(NaturalNews) While millions of people around the world have an innate fear of nuclear weapons and think that every country that has them should dismantle them, many foreign policy experts who have adopted a "realist" worldview maintain that those mighty weapons of mass destruction have actually kept the world safer since they were developed at the close of World War II.
While that sounds odd given their destructive power, these experts point out that without them -- and when there was relative military parity between the great nations -- the world experienced bouts of destructive global conflict in which tens of millions died. With the presence of nuclear weapons, there is "mutually assured destruction," which acts as a disincentive for nations to use them at all.
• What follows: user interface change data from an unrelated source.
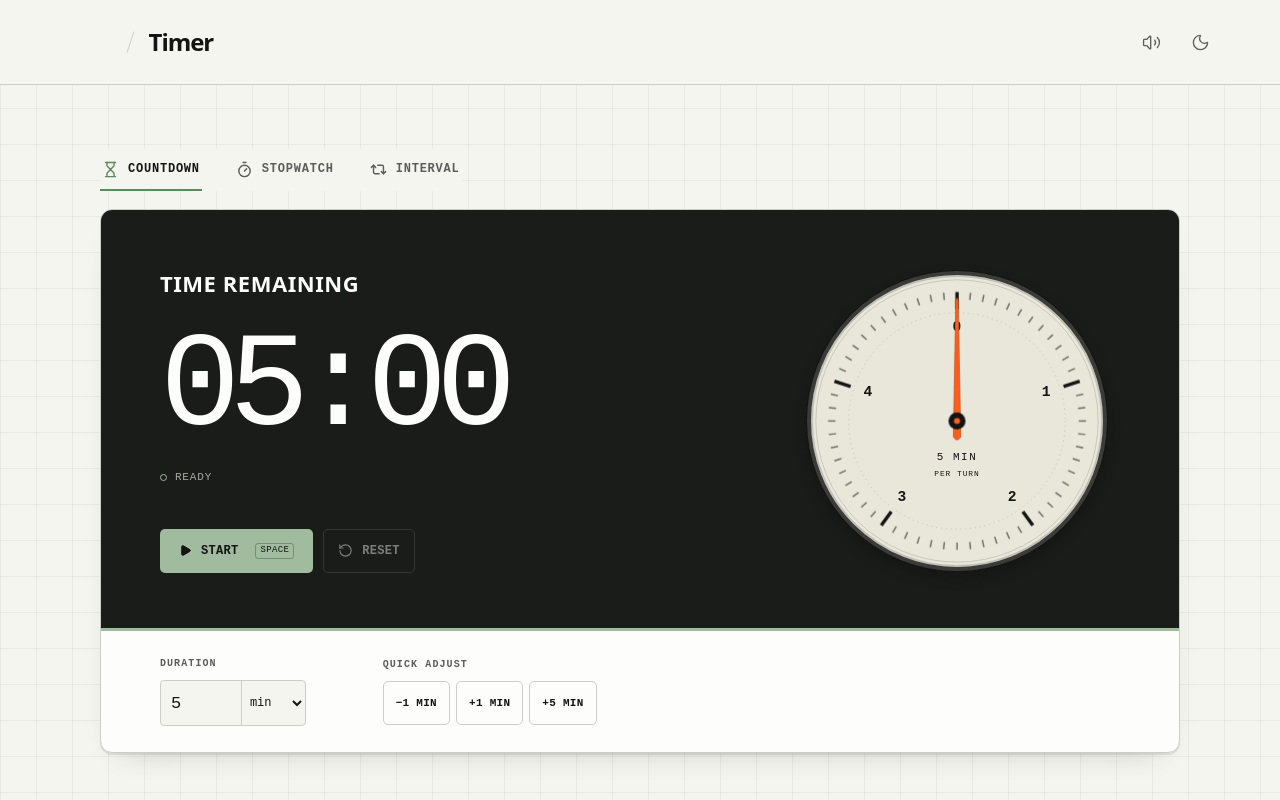
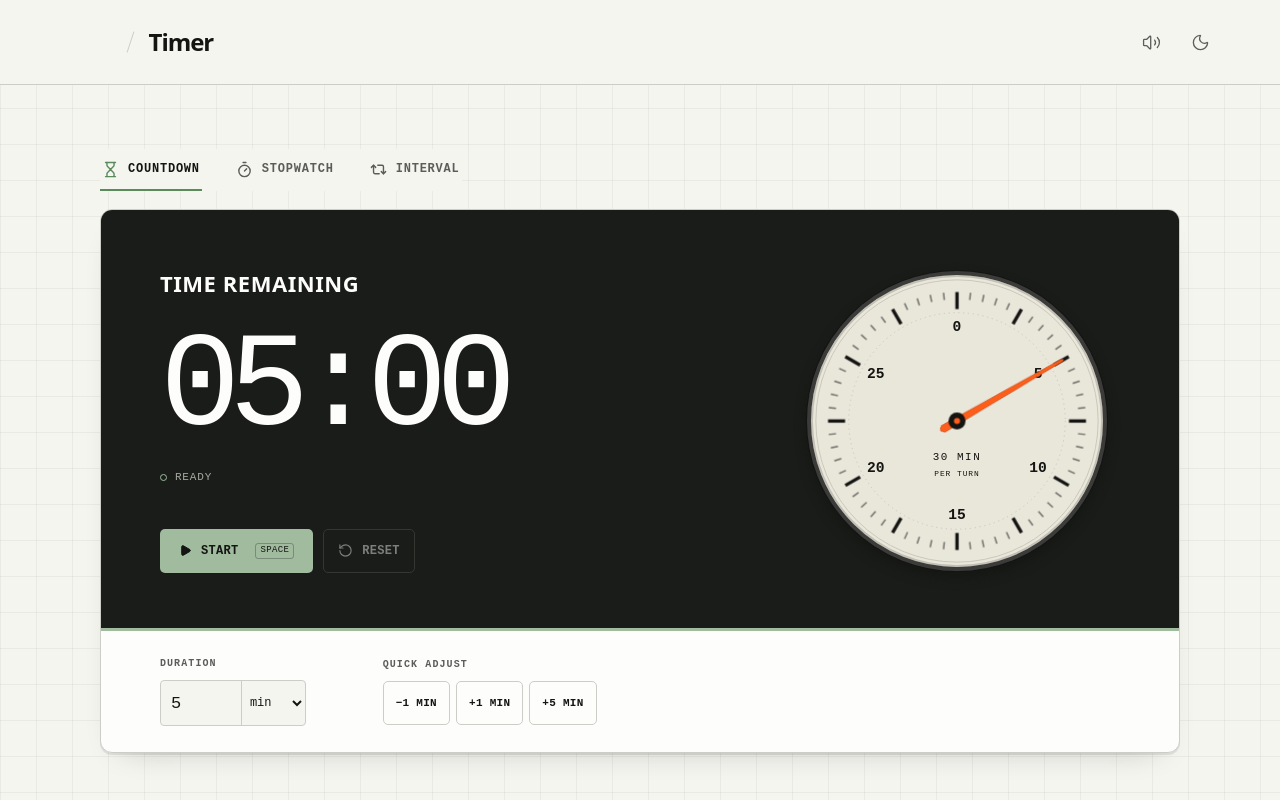
Before and after one commit to RealEmmettS/timer, a Next.js app: page / in a window 1280 px wide. Shown: the top 800 px of the page. Built offline with nearby package versions, Linux system fonts and the light colour scheme; a web font is replaced by a local one.

Commit message:
Use familiar watch scales for countdown and interval dials (#9)

```diff
--- a/src/app/globals.css
+++ b/src/app/globals.css
@@ -215,10 +215,11 @@ button { -webkit-tap-highlight-color: transparent; }
     animation: dial-label-in 220ms ease-out var(--mark-delay, 25ms) both;
   }
   .dial-settle { animation: dial-settle 380ms cubic-bezier(.22,.65,.32,1) both; }
+  .face[data-adaptive="true"][data-ready="true"] .dial-hand:not(.dial-rewinding) { transition: transform 220ms ease-out; }
   .dial-hand.dial-rewinding { animation: dial-rewind var(--rewind-duration) cubic-bezier(.32,0,.18,1); }
   .dial-rewinding .dial-settle { animation-duration: 0s; }
 }
-@keyframes dial-rewind { from { transform: rotate(var(--rewind-from)); } to { transform: rotate(0deg); } }
+@keyframes dial-rewind { from { transform: rotate(var(--rewind-from)); } to { transform: rotate(var(--rewind-to)); } }
 @keyframes dial-release { to { opacity: 0; transform: rotate(2deg) scale(.98); } }
 @keyframes dial-register { from { opacity: 0; transform: rotate(-5deg) scale(.97); } }
 @keyframes dial-label-in { from { opacity: 0; transform: translateY(3px); } }
@@ -256,6 +257,6 @@ button { -webkit-tap-highlight-color: transparent; }
   .interval-settings { grid-template-columns: repeat(2,minmax(0,1fr)); gap: 16px; }
 }
 @media (max-width: 520px) {
-  .face[data-adaptive="true"] .dial-quarter { font-size: 17px; }
+  .face[data-adaptive="true"] .dial-labels text { display: block; font-size: 17px; }
   .dial .dial-per-turn { font-size: 9px; }
 }
--- a/src/components/TimerDisplay/Dial.tsx
+++ b/src/components/TimerDisplay/Dial.tsx
@@ -12,117 +12,72 @@ const SECOND = 1000;
 const MINUTE = 60 * SECOND;
 const HOUR = 60 * MINUTE;
 
-// Major/minor tick spacing, in seconds. Prefer divisions people can read as clock time.
-const timeSteps = [
-  [0.001, 0.0002],
-  [0.002, 0.0005],
-  [0.005, 0.001],
-  [0.01, 0.002],
-  [0.02, 0.005],
-  [0.05, 0.01],
-  [0.1, 0.02],
-  [0.2, 0.05],
-  [0.5, 0.1],
-  [1, 0.2],
-  [2, 0.5],
-  [5, 1],
-  [10, 2],
-  [15, 3],
-  [30, 5],
-  [60, 5],
-  [120, 15],
-  [300, 30],
-  [600, 60],
-  [900, 180],
-  [1800, 300],
-  [3600, 600],
-  [7200, 900],
-  [10800, 1800],
-  [21600, 3600],
+const watchSpans = [
+  SECOND, 6 * SECOND, 12 * SECOND, 30 * SECOND, MINUTE, 3 * MINUTE,
+  30 * MINUTE, HOUR, 2 * HOUR, 6 * HOUR, 12 * HOUR, 24 * HOUR,
 ];
 
-function tickSpacing(span: number) {
-  if (span === MINUTE) return [5000, 1000];
-  const targetSeconds = span / SECOND / 8;
-  const step = timeSteps.find(([major]) => major >= targetSeconds);
-  if (step) return step.map((seconds) => seconds * SECOND);
-  const targetHours = targetSeconds / 3600;
-  const order = 10 ** Math.floor(Math.log10(targetHours));
-  const factor = [1, 2, 5, 10].find((value) => value * order >= targetHours) ?? 10;
-  const major = factor * order * HOUR;
-  return [major, major / 5];
+function watchSpan(duration: number) {
+  if (duration === 0) return MINUTE;
+  const preset = watchSpans.find((span) => duration <= span);
+  if (preset) return preset;
+  const days = duration / (24 * HOUR);
+  const magnitude = 10 ** Math.floor(Math.log10(days));
+  const step = [1, 2, 5, 10].find((n) => n * magnitude >= days) ?? 10;
+  return step * magnitude * 24 * HOUR;
+}
+
+function faceUnits(span: number): [number, string] {
+  if (span <= SECOND) return [span, 'ms'];
+  if (span <= 3 * MINUTE) return [span / SECOND, 'sec'];
+  if (span <= 2 * HOUR) return [span / MINUTE, 'min'];
+  return [span / HOUR, 'hr'];
 }
 
 const compact = new Intl.NumberFormat('en', { notation: 'compact', maximumFractionDigits: 1 });
 
-function scaleText(span: number, value: number, major: number) {
-  if (span < SECOND) return String(Math.round(value));
-  if (span < 2 * MINUTE) return String(Number((value / SECOND).toFixed(3)));
-  const unit = span < HOUR ? MINUTE : HOUR;
-  if (value / unit >= 10000) return compact.format(value / unit);
-  if (major % unit === 0 && unit === MINUTE) return String(value / unit);
-  const whole = Math.floor(value / unit);
-  const part = Math.round(((value % unit) / unit) * 60);
-  return whole + ':' + String(part).padStart(2, '0');
+function legend(span: number) {
+  const [amount, unit] = faceUnits(span);
+  return (amount >= 10000 ? compact.format(amount) : amount) + ' ' + unit;
 }
 
-function legend(span: number) {
-  const [amount, unit]: [number, string] =
-    span < SECOND
-      ? [span, 'ms']
-      : span < 2 * MINUTE
-        ? [span / SECOND, 'sec']
-        : span < HOUR
-          ? [span / MINUTE, 'min']
-          : [span / HOUR, 'hr'];
-  return (amount >= 10000 ? compact.format(amount) : Number(amount.toFixed(3))) + ' ' + unit;
-}
+const watchMarks = Array.from({ length: 60 }, (_, i) => (
+  <line
+    key={i}
+    x1="120"
+    x2="120"
+    y1="14"
+    y2={i % 5 === 0 ? 28 : 20}
+    className={i % 5 === 0 ? 'major' : 'minor'}
+    transform={`rotate(${i * 6} 120 120)`}
+  />
+));
 
 const DialFace = memo(function DialFace({ span, adaptive }: { span: number; adaptive: boolean }) {
-  const [major, minor] = tickSpacing(span);
-  const majorEvery = Math.round(major / minor);
-  const marks = Math.ceil(span / minor);
-  const compactEvery = adaptive ? Math.ceil(span / major / 5.5) : 3;
+  const [total, unit] = faceUnits(span);
   const labels = [];
-  const ticks = [];
-  for (let i = 0; i < marks; i++) {
-    const value = i * minor;
-    const angle = (value / span) * 360;
-    const isMajor = i % majorEvery === 0;
-    // An odd duration can put the last tick almost on top of zero.
-    if (360 - angle < 2) break;
-    ticks.push(
-      <line
-        key={i}
-        x1="120"
-        x2="120"
-        y1="14"
-        y2={isMajor ? 28 : 20}
-        className={isMajor ? 'major' : 'minor'}
-        transform={`rotate(${angle} 120 120)`}
-      />,
-    );
-    if (!isMajor || 360 - angle < 25) continue;
-    const index = i / majorEvery;
-    const compactLabel = index % compactEvery === 0 && 360 - angle >= 50;
-    const a = (angle * Math.PI) / 180;
-    const label = adaptive ? scaleText(span, value, major) : String(value / SECOND).padStart(2, '0');
-    const radius = label.length > 3 ? 69 : 77;
+  for (let i = 0; i < 12; i++) {
+    const value = (total * i) / 12;
+    // On a half-hour face, label every five minutes and leave the half steps as hour marks.
+    if (!Number.isInteger(value)) continue;
+    const label = value >= 10000 ? compact.format(value) : String(value);
+    const text = (unit === 'min' || unit === 'sec') && total === 60 ? label.padStart(2, '0') : label;
+    const radians = i * Math.PI / 6;
     labels.push(
       <text
         key={i}
-        className={compactLabel ? 'dial-quarter' : 'dial-subdivision'}
-        style={adaptive ? ({ '--mark-delay': index * 9 + 'ms' } as CSSProperties) : undefined}
-        x={(120 + Math.sin(a) * radius).toFixed(2)}
-        y={(120 - Math.cos(a) * radius).toFixed(2)}
+        className={i % 3 === 0 ? 'dial-quarter' : 'dial-subdivision'}
+        style={adaptive ? ({ '--mark-delay': i * 9 + 'ms' } as CSSProperties) : undefined}
+        x={(120 + Math.sin(radians) * 77).toFixed(2)}
+        y={(120 - Math.cos(radians) * 77).toFixed(2)}
       >
-        {label}
+        {text}
       </text>,
     );
   }
   return (
     <g className="dial-face">
-      <g className="dial-marks">{ticks}</g>
+      <g className="dial-marks">{watchMarks}</g>
       <g className="dial-labels">{labels}</g>
       <text className="dial-unit" x="120" y={adaptive ? 150 : 157}>
         {adaptive ? legend(span) : 'sec'}
@@ -181,11 +136,12 @@ export const Dial = memo(function Dial({
   atStart: boolean;
 }) {
   const adaptive = duration !== undefined;
-  const span = duration || MINUTE; // A zero-duration countdown starts directly in overtime.
+  const span = duration === undefined ? MINUTE : watchSpan(duration);
   const angle = (ms / span) * 360;
   const needle = useRef<SVGPathElement>(null);
   const hand = useRef<SVGGElement>(null);
-  const rewindFrom = useRef<number | null>(null);
+  const resetAngle = atStart ? angle : null;
+  const rewind = useRef<{ degrees: number; clockwise: boolean } | null>(null);
 
   useImperativeHandle(
     ref,
@@ -195,25 +151,27 @@ export const Dial = memo(function Dial({
         const pose = needle.current?.getCTM();
         if (!pose) return;
         const degrees = ((Math.atan2(pose.b, pose.a) * 180) / Math.PI + 360) % 360;
-        const atHome = Math.min(degrees, 360 - degrees) < 0.01;
-        const from = direction === 'clockwise' ? degrees - 360 : degrees;
-        rewindFrom.current = atHome ? 0 : from;
+        rewind.current = { degrees, clockwise: direction === 'clockwise' };
       },
     }),
     [],
   );
 
   useLayoutEffect(() => {
-    const from = rewindFrom.current;
-    rewindFrom.current = null;
+    const pose = rewind.current;
+    rewind.current = null;
     const element = hand.current;
-    if (!atStart || from === null || !element) return;
-    element.style.setProperty('--rewind-from', from + 'deg');
-    const durationMs = from === 0 ? 0 : Math.round(240 + Math.abs(from) * 1.2);
+    if (resetAngle === null || !pose || !element) return;
+    const distance = (pose.degrees - resetAngle + 360) % 360;
+    const atTarget = Math.min(distance, 360 - distance) < 0.01;
+    const offset = atTarget ? 0 : pose.clockwise ? distance - 360 : distance;
+    element.style.setProperty('--rewind-from', resetAngle + offset + 'deg');
+    element.style.setProperty('--rewind-to', resetAngle + 'deg');
+    const durationMs = offset === 0 ? 0 : Math.round(240 + Math.abs(offset) * 1.2);
     element.style.setProperty('--rewind-duration', durationMs + 'ms');
     element.classList.add('dial-rewinding');
     return () => element.classList.remove('dial-rewinding');
-  }, [atStart, span, phase]);
+  }, [resetAngle, span, phase]);
 
   return (
     <svg className="dial" viewBox="0 0 240 240" role={adaptive ? 'img' : undefined} aria-hidden={adaptive ? undefined : true} aria-label={adaptive ? legend(span) + ' per turn' : undefined}>
--- a/src/components/TimerDisplay/index.tsx
+++ b/src/components/TimerDisplay/index.tsx
@@ -75,7 +75,12 @@ export function TimerDisplay({
   }, []);
   return (
     <section className="instrument" aria-label={label}>
-      <div className="face" data-running={isRunning} data-adaptive={dialDuration !== undefined}>
+      <div
+        className="face"
+        data-running={isRunning}
+        data-ready={!isRunning && !elapsed}
+        data-adaptive={dialDuration !== undefined}
+      >
         <div className="face-body">
           <h2 className="face-title">{label}</h2>
           <div className="readout-wrap">
```
Also changed, not shown: 1 other file (tests, documents, lock files or other folders).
That is the concept that kept the U.S. and the U.S.S.R. in a "Cold War" rather than a hot one.
Still, the very presence of nuclear weapons means there is always the possibility that they could be used -- or misused, as it were -- and that possibility served as a basis for recent research which examined what would happen to planet Earth following a nuclear exchange of some magnitude.
According to researchers using computer modeling, following a large nuclear exchange, "worldwide famine, deadly frosts, global ozone losses of up to 50 per cent and more would greet any inhabitants of the planet still remaining," Britain's Daily Mail reported, citing the new study.
The paper said researchers hope their study of what they call a relatively small nuclear war (100 warheads) will serve as a deterrent against such weapons ever being used in the future.
Black rains, global cooling, increased UV radiation
The chilling consequences of a nuclear exchange on that level were revealed in a paper called "Multidecadal global cooling and unprecedented ozone loss following a regional nuclear conflict." The paper can be viewed here: OnlineLibrary.Wiley.com.
In the paper, the researchers examined the outcome of a "limited, regional nuclear war between India and Pakistan in which each side detonates 50 15-kiloton weapons." They then used computer models to examine the impact on the earth and its environment.
"It makes for grim reading," the Daily Mail reported, adding:
The immediate result of 100 nuclear weapons roughly the size of those dropped on Hiroshima and Nagasaki being detonated would be the release of five megatons of black carbon into the atmosphere.
Black carbon, not too dissimilar to soot, would block out the sun and can also be fatal to humans.
After an episode of black carbon rain, a deadly weather front that would most likely kill off what remained of human beings following the nuclear exchange, the earth's temperature would begin to drop substantially. After a year, the temperature, on average, would fall 2 degrees F; after five, it would be 3 degrees F cooler than now.
It would take two decades before the earth would begin to warm again, and then only modestly -- back up to 1 percent below today's average temperatures. And while these changes may not seem like much, colder temps would definitely disrupt growing seasons, if anything much could still be grown over most of the world.
In addition to what researchers call "the coldest average surface temperatures in the last 1,000 years" would be a major thinning of ozone levels. Scientists conducting the modeling say that global ozone losses of 20 to 50 percent would likely occur over many populated areas, "levels unprecedented in human history."
The drop in temps would then produce "killing frosts" that would reduce the world's growing season by 10 to 40 days. Meanwhile, loss of half of the ozone layer would cause a major increase in the sun's UV rays in some places by as much as 80 percent, which would then raise the risk of humans developing skin cancer by alarming rates.
'U.S., Russia, called on to discuss nuclear disarmament'
In combination with the global cooling, this "would put significant pressures on global food supplies and could trigger a global nuclear famine," the scientists said, adding that Earth's falling temperatures would also lead to a decrease in the amount of rainfall -- another factor that would affect growing seasons and food production.
The Daily Mail also reported:
Five years after the conflict Earth would see 9 per cent less rain, while 26 years after the war there would still be 4.5 per cent less rain.
The result of all this would be devastation and ultimately death for hundreds of millions, and perhaps billions.
That said, the researchers said they hoped that their example of a relatively small nuclear war between two modestly armed nuclear powers will encourage larger powers like the United States and Russia to get more serious about nuclear disarmament.
"Knowledge of the impacts of 100 small nuclear weapons should motivate the elimination of more than 17,000 nuclear weapons that exist today," the scientists wrote.